Year-end planning for 2009 also involves maximizing annual contributions to your retirement plan accounts, since one year's limit cannot be added to the next year's if not taken in time. While contributions to IRAs may be applied retroactively if made before the filing deadline, an individual's elective deferral contribution made as an employee to a qualified plan must be made before the end of the calendar year.
Maximizing contributions to your retirement plan (or plans) before year end also allows you to reduce your adjusted gross income in direct proportion to those contributions. This in turn can give you the benefit of increasing the deductibility of medical and other deductions subject to adjusted gross income floors.

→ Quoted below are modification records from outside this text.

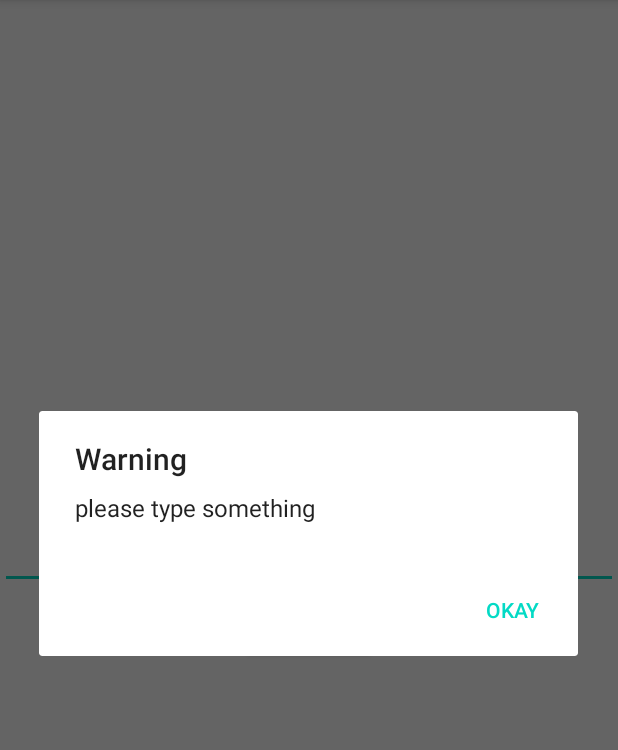
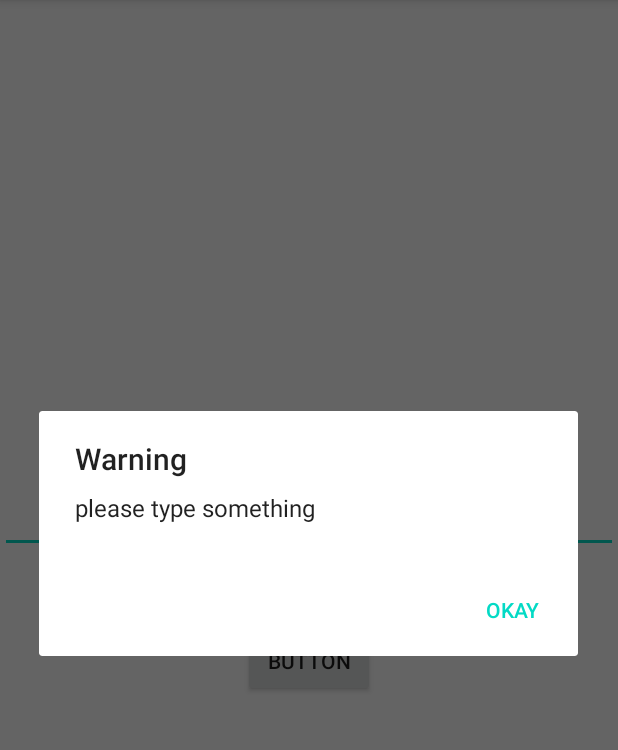
Before and after one commit to gwangqq/exampleapp, an Android app: the screen it shows after launch (MainActivity), after a tap on "검색하기", on a phone screen of 412 x 824 dp, the part 84-834 px from its top. Run offline under Robolectric (Android 15) with nearby library versions, the phone set to English and light mode, and no system bars; libraries missing offline, so code that uses them is left out: com.igaworks.v2; 1 statement that could not run was skipped.

```diff
--- a/app/src/main/java/com/example/adbrix/MainActivity.java
+++ b/app/src/main/java/com/example/adbrix/MainActivity.java
@@ -17,6 +17,7 @@ import com.igaworks.v2.core.AdBrixRm;
 public class MainActivity extends AppCompatActivity implements View.OnClickListener {
     Button testBtn;
     TextInputEditText testEditText;
+    Button loginBtn;
 
     @Override
     protected void onCreate(Bundle savedInstanceState) {
@@ -24,12 +25,18 @@ public class MainActivity extends AppCompatActivity implements View.OnClickListe
         setContentView(R.layout.activity_main);
         testBtn = (Button) findViewById(R.id.btn_test);
         testEditText = (TextInputEditText) findViewById(R.id.et_test);
+        loginBtn = (Button) findViewById(R.id.btn_login);
+
+        loginBtn.setOnClickListener(this);
         testBtn.setOnClickListener(this);
         AdBrixRm.setEventUploadCountInterval(AdBrixRm.AdBrixEventUploadCountInterval.MIN);
     }
 
     @Override
     public void onClick(View v) {
+
+        switch (v.getId()) {
+            case R.id.btn_test: {
                 String inputString = testEditText.getText().toString().trim();
                 if (isEmpty(inputString)) {
                     return;
@@ -40,9 +47,35 @@ public class MainActivity extends AppCompatActivity implements View.OnClickListe
                     intent.putExtra("search_string", inputString);
                     startActivity(intent);
                 }
+                break;
+            }
+            case R.id.btn_login: {
+                sendLoginLog();
+                Toast.makeText(this, "test", Toast.LENGTH_LONG).show();
+                break;
+            }
         }
 
-    public boolean isEmpty(String cityName){
+
+    }
+
+
+    public String getUserType(){
+        return "멘티";
+    }
+
+
+
+    public void sendLoginLog() {
+
+        AdBrixRm.login("test_user_id");
+        AdBrixRm.UserProperties userProperties = new AdBrixRm.UserProperties();
+        userProperties.setAttrs("user_type", getUserType());
+        AdBrixRm.saveUserProperties(userProperties);
+    }
+
+
+    public boolean isEmpty(String cityName) {
         if (cityName.equals("") || cityName.equals(null)) {
 
             AlertDialog.Builder builder = new AlertDialog.Builder(this);
--- a/app/src/main/res/layout/activity_main.xml
+++ b/app/src/main/res/layout/activity_main.xml
@@ -30,6 +30,13 @@
             android:text="검색하기"
             tools:layout_editor_absoluteX="162dp"
             tools:layout_editor_absoluteY="443dp" />
+
+        <Button
+            android:id="@+id/btn_login"
+            android:layout_width="wrap_content"
+            android:layout_height="wrap_content"
+            android:text="Button"/>
+
     </com.google.android.material.textfield.TextInputLayout>
 
 </LinearLayout>
```
Lines whose indentation alone changed are shown as unchanged.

As many 401(k) plan account owners have realized in 2009, managing a tax-deferred retirement account is not a "set it and forget it" proposition. Although sheltered from tax, a 401(k) or other defined contribution plan also requires careful management of the performance of those investments and re-allocation of assets whenever appropriate. Unfortunately, losses on any 401(k) plan are not tax deductible; nor can they offset capital gains in non-tax sheltered accounts.